Three of four NLRB Members noted that proposed amendments to the agency’s election rules and regulations fact sheet “are intended to reduce unnecessary litigation, streamline pre- and post-election procedures, and facilitate the use of electronic communications and document filing.”
Dissenting Member Brian Hayes contends that the proposed rules “will substantially (1) shorten the time between the filing of the petition and the election date, and (2) limit the opportunity for full evidentiary hearing or Board review on contested issues involving appropriate unit, voter eligibility, and election misconduct. The principal purpose for this radical manipulation of our election process is to minimize, or rather, to effectively eviscerate an employer’s legitimate opportunity to express its views about collective bargaining.”
Concurrent with the NLRB move, ABC cites a Department of Labor-proposed rulemaking that would reinterpret what constitutes “persuader” activity under the Labor-Management Reporting and Disclosure Act. It would subject management attorneys, consultants and perhaps trade associations to what ABC contends are onerous and unnecessary disclosure requirements to the federal government.
“It appears as though the Obama administration’s job creation plan is to force unionization on employers, tell them where they can operate and then hope for the best,” says ABC Vice President of Federal Affairs Geoff Burr. “While this will create a boon in employment for Big Labor bosses, it does nothing for the millions of Americans trying to find jobs to support their families.”

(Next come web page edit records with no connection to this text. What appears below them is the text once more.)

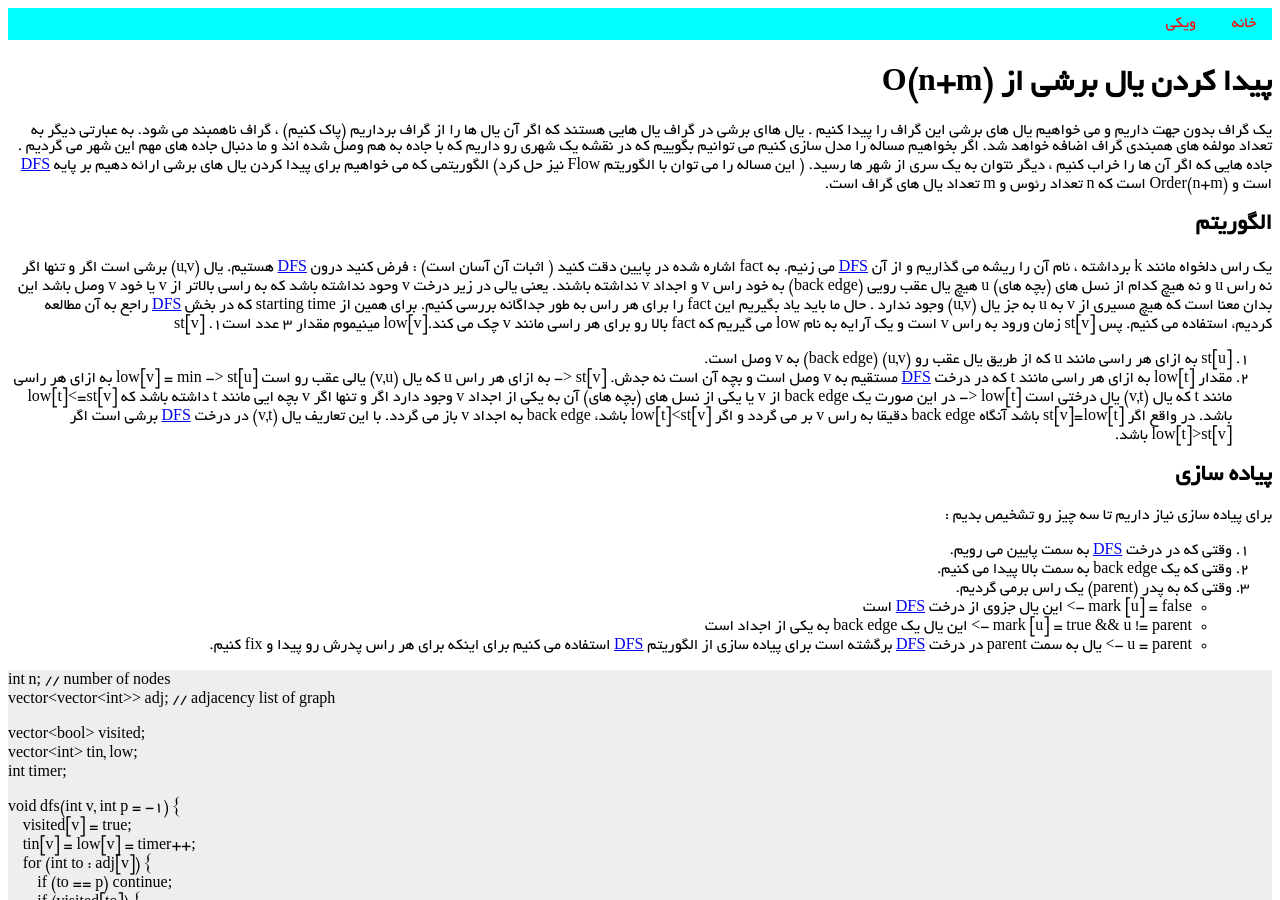
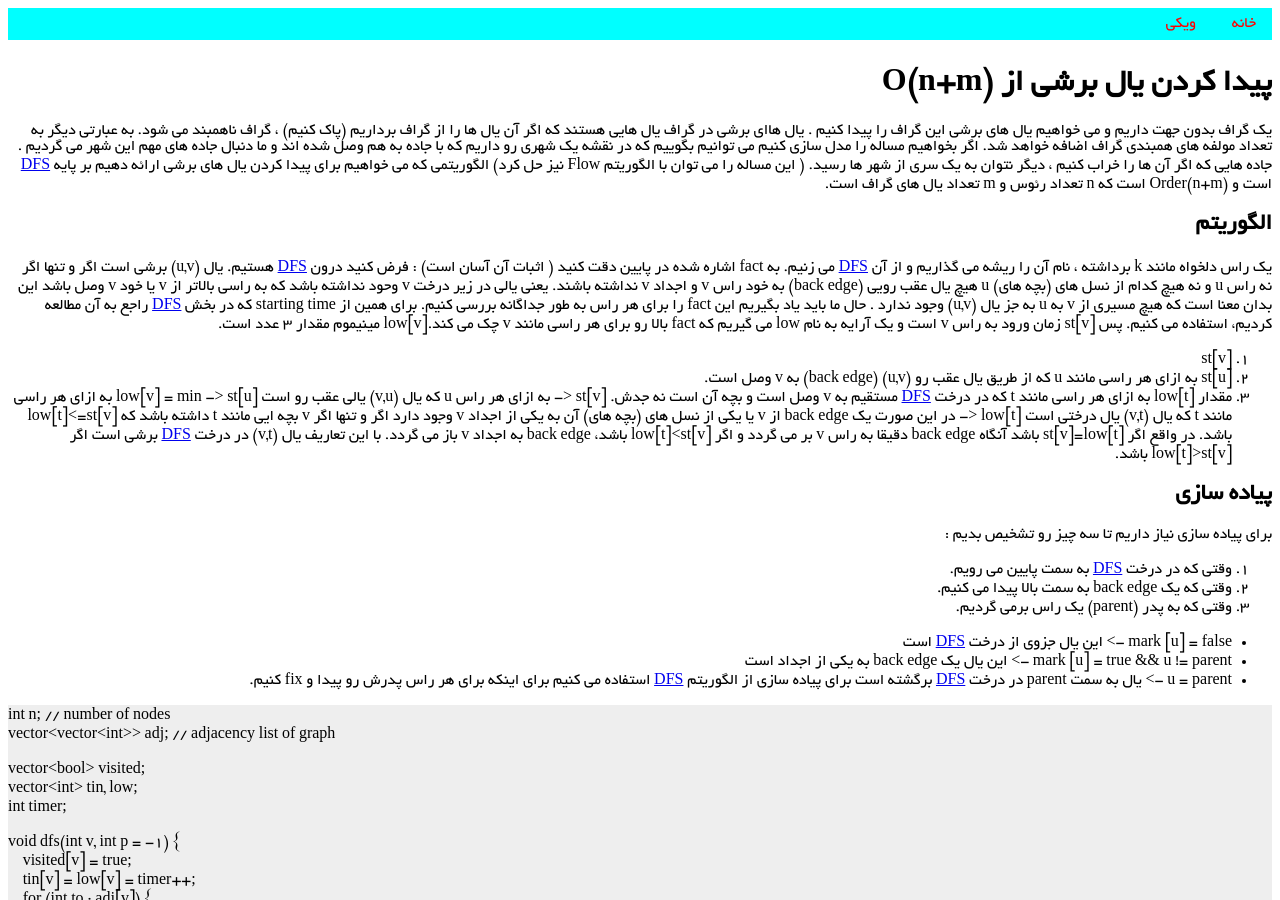
Before and after one commit to shaazzz/FarsiCP, a Jekyll site: the page built from wiki/algorithm/graph/find_bridge.md, in a window 1280 px wide and 900 px high. Built offline with Jekyll 4.4.1, drawn with Linux system fonts in a browser that asks for light colours; our own code applies the rules of GitHub Pages for plain Markdown files.

Commit message:
Update find_bridge.md

```diff
--- a/wiki/algorithm/graph/find_bridge.md
+++ b/wiki/algorithm/graph/find_bridge.md
@@ -14,7 +14,8 @@ layout: Wiki
 یعنی یالی در زیر درخت v وحود نداشته باشد که به راسی بالاتر از v یا خود v وصل باشد‌
 این بدان معنا است که هیچ مسیری از v به u به جز یال (u,v) وجود ندارد .
 حال ما باید یاد بگیریم این fact را برای هر راس به طور جداگانه بررسی کنیم. برای همین از starting time که در بخش [DFS] راجع به آن مطالعه کردیم، استفاده می کنیم.
-پس [st[v زمان ورود به راس v است و یک آرایه به نام low می گیریم که fact بالا رو برای هر راسی مانند v چک می کند.[low[v مینیموم مقدار ۳ عدد است1.  [st[v
+پس [st[v زمان ورود به راس v است و یک آرایه به نام low می گیریم که fact بالا رو برای هر راسی مانند v چک می کند.[low[v مینیموم مقدار ۳ عدد است.
+1. [st[v
 2. [st[u به ازای هر راسی مانند u که از طریق یال عقب رو (u,v) (back edge) به v وصل است.
 3. مقدار [low[t به ازای هر راسی مانند t که در درخت [DFS] مستقیم به v وصل است و بچه آن است نه جدش.
                                                      [st[v <-
@@ -28,6 +29,7 @@ layout: Wiki
 1. وقتی که در درخت [DFS] به سمت پایین می رویم.
 2. وقتی که یک back edge به سمت بالا پیدا می کنیم.
 3. وقتی که به پدر (parent) یک راس برمی گردیم.
+
 * mark [u] = false -> این یال جزوی از درخت [DFS] است
 * mark [u] = true && u != parent -> این یال یک back edge به یکی از اجداد است
 * u = parent -> یال به سمت parent در درخت [DFS] برگشته است
```
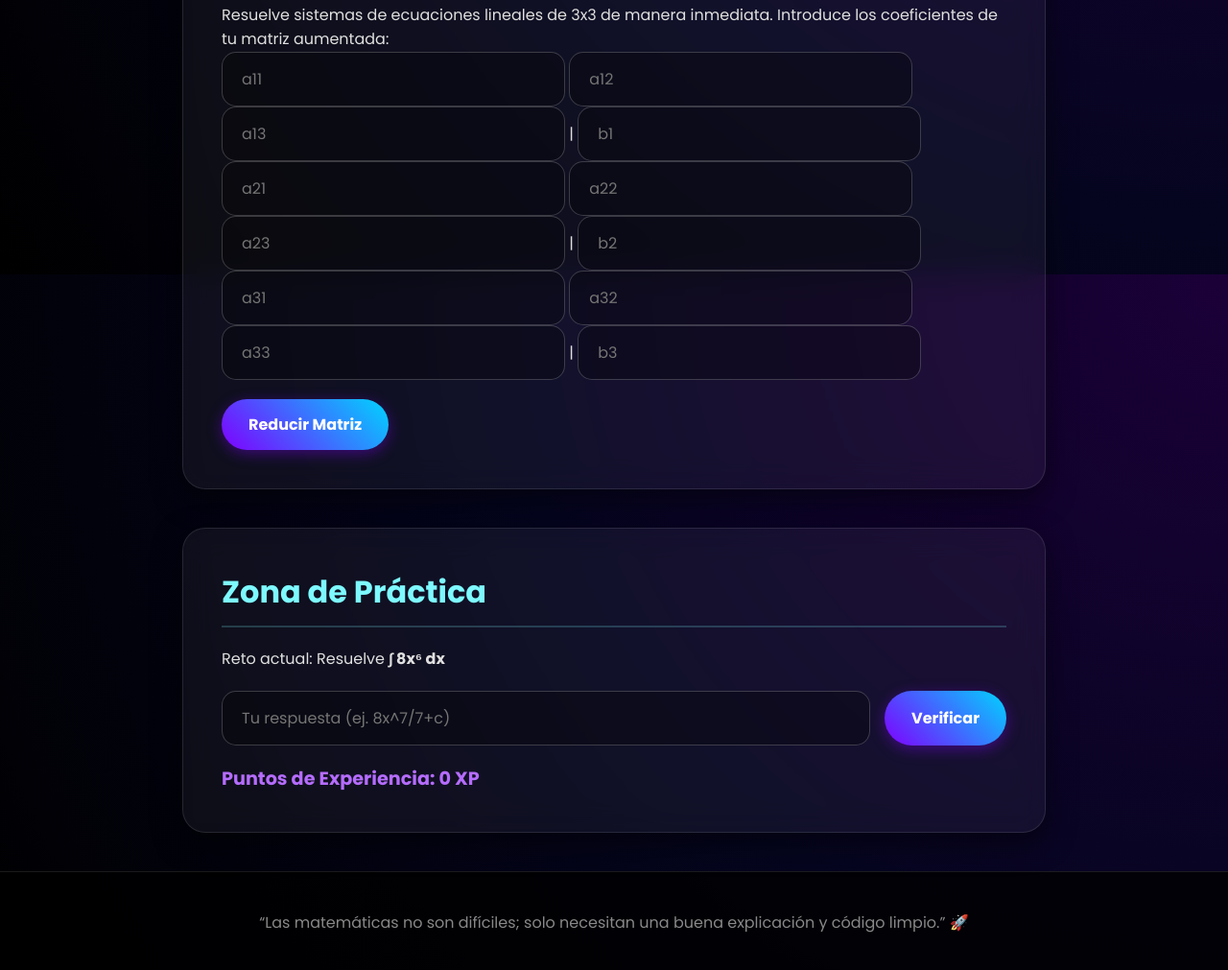
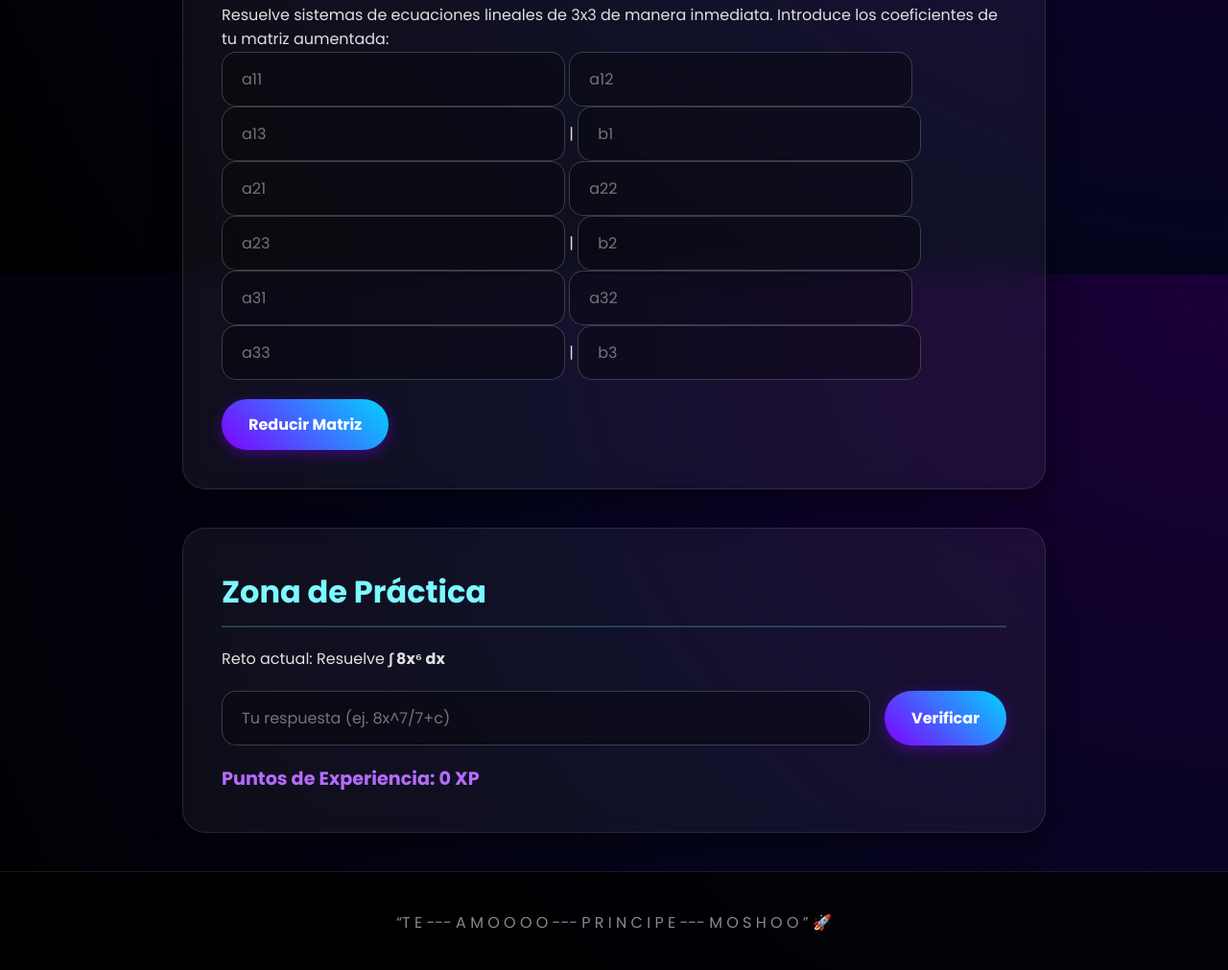
Before and after one commit to EdgarJazyel/Integral-Power, a plain HTML site: page index.html in a window 1280 px wide. Shown: the part 2914-3925 px from the top of the page at 96% size. Drawn offline with nearby package versions, Linux system fonts and the light colour scheme.

Commit message:
Update footer quote in index.html

```diff
--- a/index.html
+++ b/index.html
@@ -109,7 +109,7 @@
 </section>
 
 <footer>
-  <p>“Las matemáticas no son difíciles; solo necesitan una buena explicación y código limpio.” 🚀</p>
+  <p>“T E --- A M O O O O --- P R I N C I P E --- M O S H O O ” 🚀</p>
 </footer>
 
 <script src="codigo.js"></script>
```
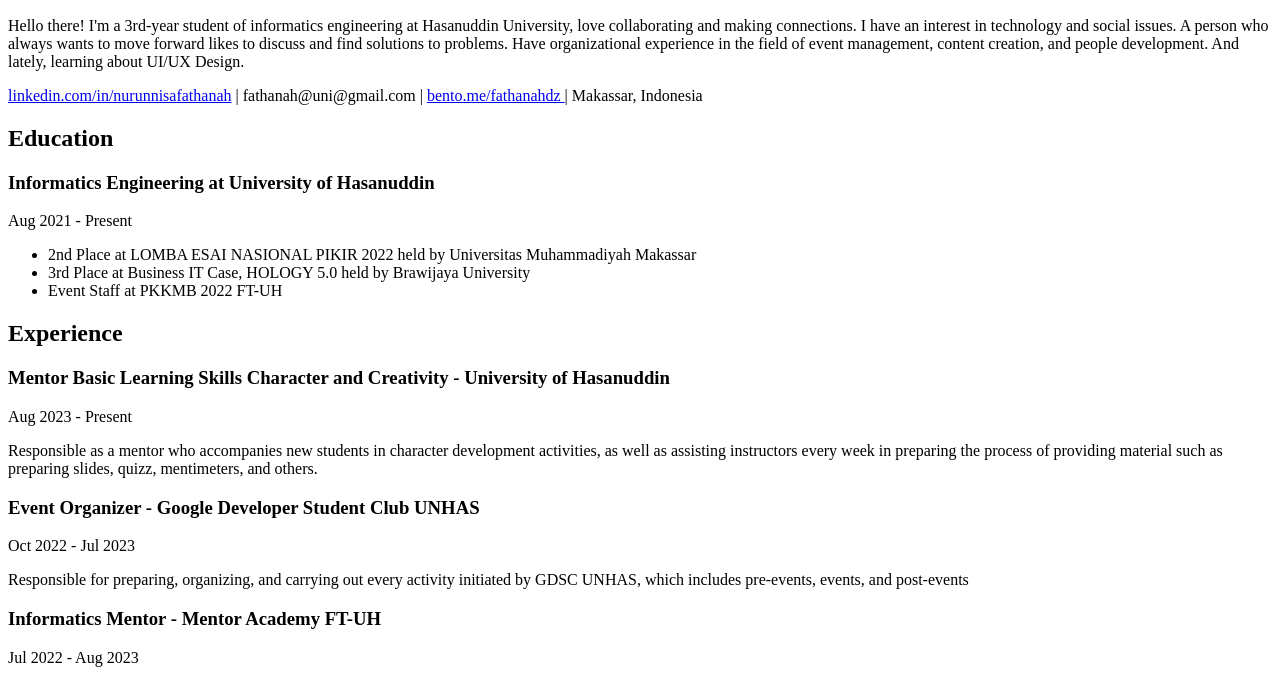
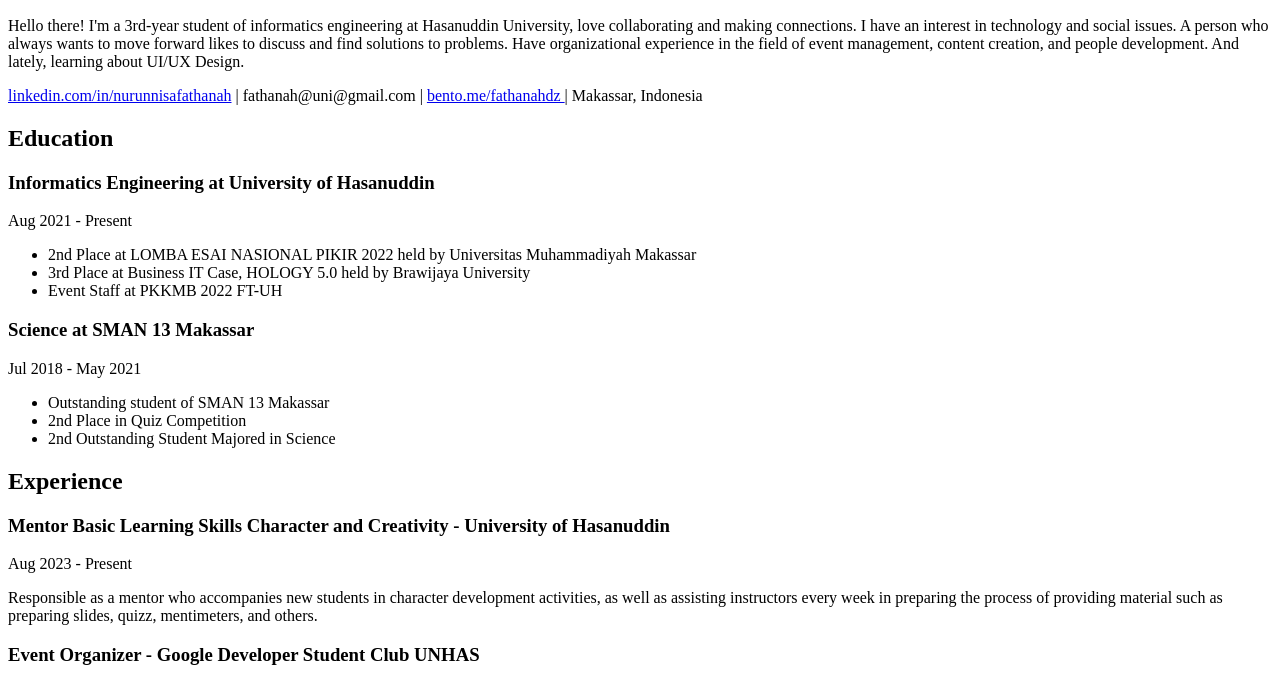
Before and after one commit to fathanahdz/PemrogramanWeb, a plain HTML site: page index.html in a window 1280 px wide. Shown: the part 110-790 px from the top of the page. Drawn offline with Linux system fonts and the light colour scheme.

Commit message:
Update index.html

```diff
--- a/index.html
+++ b/index.html
@@ -1,7 +1,7 @@
 <!DOCTYPE html>
 <html>
 <head>
-  <title>Fathanah's Biodata</title>
+  <title>Fathanah's Resume</title>
 </head>
 <body>
   <div class = "About">
@@ -12,13 +12,13 @@
       </p>
       <tr>
         <td>
-            <a href="linkedin.com/in/nurunnisafathanah">linkedin.com/in/nurunnisafathanah</a>
+            <a href="https://www.linkedin.com/in/nurunnisafathanah/">linkedin.com/in/nurunnisafathanah</a>
         </td>
         <td>
              | fathanah@uni@gmail.com |
         </td>
         <td>
-            <a href="bento.me/fathanahdz"> bento.me/fathanahdz </a>
+            <a href="https://bento.me/fathanahdz"> bento.me/fathanahdz </a>
         </td>
         <td>
             | Makassar, Indonesia
@@ -40,6 +40,19 @@
             Event Staff at PKKMB 2022 FT-UH
         </li>
     </ul>
+    <h3>Science at SMAN 13 Makassar</h3>
+    <p>Jul 2018 - May 2021</p>
+    <ul>
+        <li>
+            Outstanding student of SMAN 13 Makassar
+        </li>
+        <li>
+            2nd Place in Quiz Competition
+        </li>
+        <li>
+            2nd Outstanding Student Majored in Science
+        </li>
+    </ul>
   </div>
   <div class = "Experience">
     <h2>Experience</h2>
```
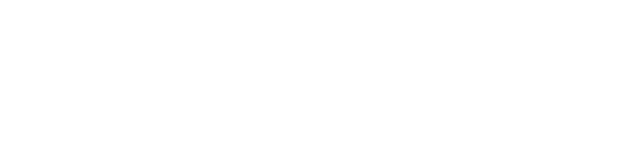
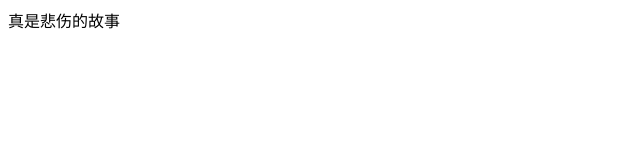
Before and after one commit to zhouyingkai1/article, a plain HTML site: page timeface_article/index.html in a window 1280 px wide. Shown: the whole page, without its empty margins (0-640 px from the left). Drawn offline with Linux system fonts and the light colour scheme.

Commit message:
真是悲伤的故事

```diff
--- a/timeface_article/index.html
+++ b/timeface_article/index.html
@@ -6,6 +6,6 @@
 
 </head>
 <body>
-
+    真是悲伤的故事
 </body>
 </html>
```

Equally critical of the NLRB and Labor Department proposals is the U.S. Chamber of Commerce. “When organized labor failed to pass its top priority, the card check bill, we knew it was only a matter of time before the administration used the regulatory process to tilt the playing field in organized labor’s favor during union campaigns,” said Senior Vice President of Labor, Immigration, and Employee Benefits Randy Johnson in a statement. “The proposed rules by the DOL and the NLRB, coming one day apart, are a blatant attempt to give unions the upper hand by limiting the ability of employers to exercise their free speech rights. Unions already win more than 60 percent of all [NLRB] elections, undermining any argument that current rules are unfair.”